### Task objective
Your answer should be the lines below from the one with "participant U as User" to the one with "2. POST /api/auth/sign-in", both included, given again exactly and with nothing added.

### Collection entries

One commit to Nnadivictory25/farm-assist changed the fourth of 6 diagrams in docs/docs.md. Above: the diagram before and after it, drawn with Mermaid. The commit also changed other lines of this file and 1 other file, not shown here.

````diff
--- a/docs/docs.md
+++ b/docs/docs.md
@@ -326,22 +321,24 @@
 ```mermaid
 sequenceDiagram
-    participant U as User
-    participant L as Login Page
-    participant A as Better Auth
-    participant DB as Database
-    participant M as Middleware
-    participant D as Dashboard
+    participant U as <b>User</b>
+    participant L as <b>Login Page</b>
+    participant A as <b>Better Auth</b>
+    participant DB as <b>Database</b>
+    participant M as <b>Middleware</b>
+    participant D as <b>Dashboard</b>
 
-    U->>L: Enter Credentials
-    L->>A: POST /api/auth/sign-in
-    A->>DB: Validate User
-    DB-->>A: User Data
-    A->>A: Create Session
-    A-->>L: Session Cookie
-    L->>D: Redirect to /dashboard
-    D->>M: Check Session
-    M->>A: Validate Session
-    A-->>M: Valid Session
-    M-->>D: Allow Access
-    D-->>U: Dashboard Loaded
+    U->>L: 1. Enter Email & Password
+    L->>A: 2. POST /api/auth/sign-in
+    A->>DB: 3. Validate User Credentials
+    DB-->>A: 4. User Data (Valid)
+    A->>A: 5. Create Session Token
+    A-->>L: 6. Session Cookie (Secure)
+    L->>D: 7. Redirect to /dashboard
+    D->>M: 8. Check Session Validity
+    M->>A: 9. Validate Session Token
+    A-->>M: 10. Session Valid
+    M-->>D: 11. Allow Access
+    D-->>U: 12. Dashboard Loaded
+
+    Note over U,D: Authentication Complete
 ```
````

* * *

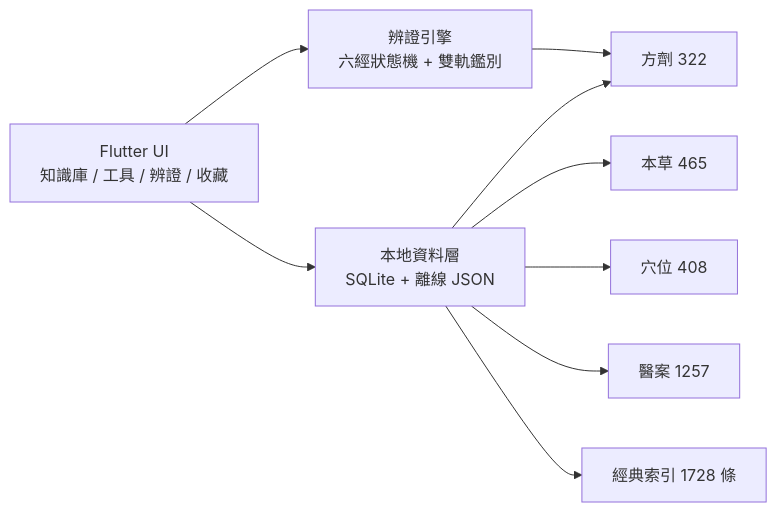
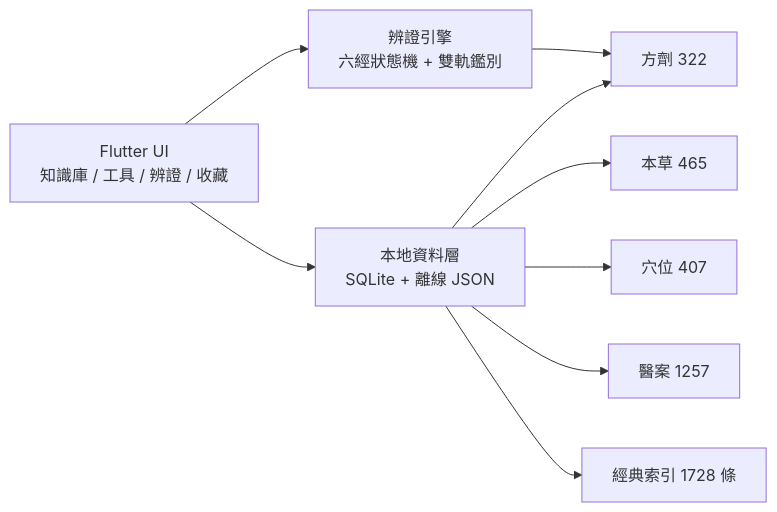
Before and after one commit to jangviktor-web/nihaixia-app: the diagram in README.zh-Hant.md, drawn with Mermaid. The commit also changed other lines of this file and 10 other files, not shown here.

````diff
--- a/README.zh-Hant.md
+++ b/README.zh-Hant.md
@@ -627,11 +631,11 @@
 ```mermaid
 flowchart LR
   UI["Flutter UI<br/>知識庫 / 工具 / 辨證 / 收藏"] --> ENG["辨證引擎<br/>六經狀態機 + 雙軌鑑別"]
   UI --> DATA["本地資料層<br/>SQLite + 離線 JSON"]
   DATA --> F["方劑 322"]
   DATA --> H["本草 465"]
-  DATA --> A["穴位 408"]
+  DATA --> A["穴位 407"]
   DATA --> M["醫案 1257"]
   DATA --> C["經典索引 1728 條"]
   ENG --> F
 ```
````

* * *

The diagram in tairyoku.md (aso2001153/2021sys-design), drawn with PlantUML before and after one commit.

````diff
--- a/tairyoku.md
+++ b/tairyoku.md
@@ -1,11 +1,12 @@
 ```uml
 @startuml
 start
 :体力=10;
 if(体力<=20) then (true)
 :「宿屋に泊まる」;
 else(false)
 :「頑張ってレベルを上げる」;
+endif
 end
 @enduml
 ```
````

### Exercise output
-    participant U as User
-    participant L as Login Page
-    participant A as Better Auth
-    participant DB as Database
-    participant M as Middleware
-    participant D as Dashboard
+    participant U as <b>User</b>
+    participant L as <b>Login Page</b>
+    participant A as <b>Better Auth</b>
+    participant DB as <b>Database</b>
+    participant M as <b>Middleware</b>
+    participant D as <b>Dashboard</b>
 
-    U->>L: Enter Credentials
-    L->>A: POST /api/auth/sign-in
-    A->>DB: Validate User
-    DB-->>A: User Data
-    A->>A: Create Session
-    A-->>L: Session Cookie
-    L->>D: Redirect to /dashboard
-    D->>M: Check Session
-    M->>A: Validate Session
-    A-->>M: Valid Session
-    M-->>D: Allow Access
-    D-->>U: Dashboard Loaded
+    U->>L: 1. Enter Email & Password
+    L->>A: 2. POST /api/auth/sign-in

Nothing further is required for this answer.